In a special piece written for the MTC season of The Effect, playwright Lucy Prebble reflects on the nature of love and the power of art to connect with something deep inside all of us.
This play is probably the best thing I have ever done and the worst thing I have ever done. These contradictions seem to happen more and more as I get older. Or maybe I just notice them more. Things are the same and opposite. The heart has two ventricles. The brain, two differing halves.
We are always in a process of connecting the two, of sloshing blood and electricity between them. We are made to be in cycle – not just, I believe, in the safe prison of our own skin – but outside ourselves too. There is a faddish theory called ‘the extended mind’ which wonders if what you think of as your mind actually extends outside your skull. That may seem uncomfortable to those, like me, who make materialism our god, but it feels right when we think about art. Or love. If you break my heart does it really happen in my chest? Or does the act of breaking happen somewhere between you and I? A foot away from my hand as it goes to my mouth, at the height of your eyeline, just left of the stove? There is a journey between us that’s being halted. We are not so sealed if you can physically hurt me without touching me. A cycle is happening, in the space between us, and all sorts of emotional and physical symptoms might ensue. When we love each other we become porous. In every way. And when we wound each other too. God, it’s unbearable.

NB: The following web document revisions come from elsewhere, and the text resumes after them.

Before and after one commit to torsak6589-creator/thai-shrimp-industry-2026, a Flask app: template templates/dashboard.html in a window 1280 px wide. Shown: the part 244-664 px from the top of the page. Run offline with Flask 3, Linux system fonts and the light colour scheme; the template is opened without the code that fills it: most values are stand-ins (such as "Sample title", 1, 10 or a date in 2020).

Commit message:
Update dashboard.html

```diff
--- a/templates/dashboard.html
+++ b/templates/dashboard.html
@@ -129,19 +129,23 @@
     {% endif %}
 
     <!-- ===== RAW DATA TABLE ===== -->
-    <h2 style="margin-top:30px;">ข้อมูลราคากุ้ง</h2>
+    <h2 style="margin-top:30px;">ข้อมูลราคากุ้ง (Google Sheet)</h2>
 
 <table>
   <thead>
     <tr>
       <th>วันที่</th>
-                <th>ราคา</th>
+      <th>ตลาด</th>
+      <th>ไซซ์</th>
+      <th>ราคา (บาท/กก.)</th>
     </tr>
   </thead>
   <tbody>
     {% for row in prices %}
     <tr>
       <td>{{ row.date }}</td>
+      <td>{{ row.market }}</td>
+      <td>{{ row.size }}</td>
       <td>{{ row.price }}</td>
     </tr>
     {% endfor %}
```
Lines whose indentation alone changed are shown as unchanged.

Perhaps that’s why we watch and write plays. We can practise on fictional people. We have that cycle in the dark, touched by the actors and safe at the same time. I have started to think that art is just love interrupted. A so-called ‘normal’ person can engage in real time with another in a revolving, empathetic cycle. ‘You complete me’, we say. ‘Right back at you’, we say. It’s a special, constant communication with another. It’s being accepted fully; the topography of your mind laying on top of theirs, your heart curled up in their hands. But an artist only goes half the way. Then asks for you to meet them. Later.
As a writer with this play I wanted to express. I wanted to be known. I just didn’t want to be there when it happened. So I left these pieces of me abandoned on a page and hoped they’d complete the circuit for me. For a time I thought art was better than love – an end in itself. But it’s worse. It’s one side of a conversation I wasn’t brave enough to have. It’s eye contact with a mirror. It’s a broken bone. And a cast covers the fracture.
And the cast so valiantly hold it together. This abandoned hope. They so beautifully carry that love. They reach and repeat and emote in performing this play and hope you meet them halfway as an audience in understanding and feeling.
Thank you to them. And thank you to you. For completing things for me. I hope we all get to make it the whole way.
Published on 26 August 2014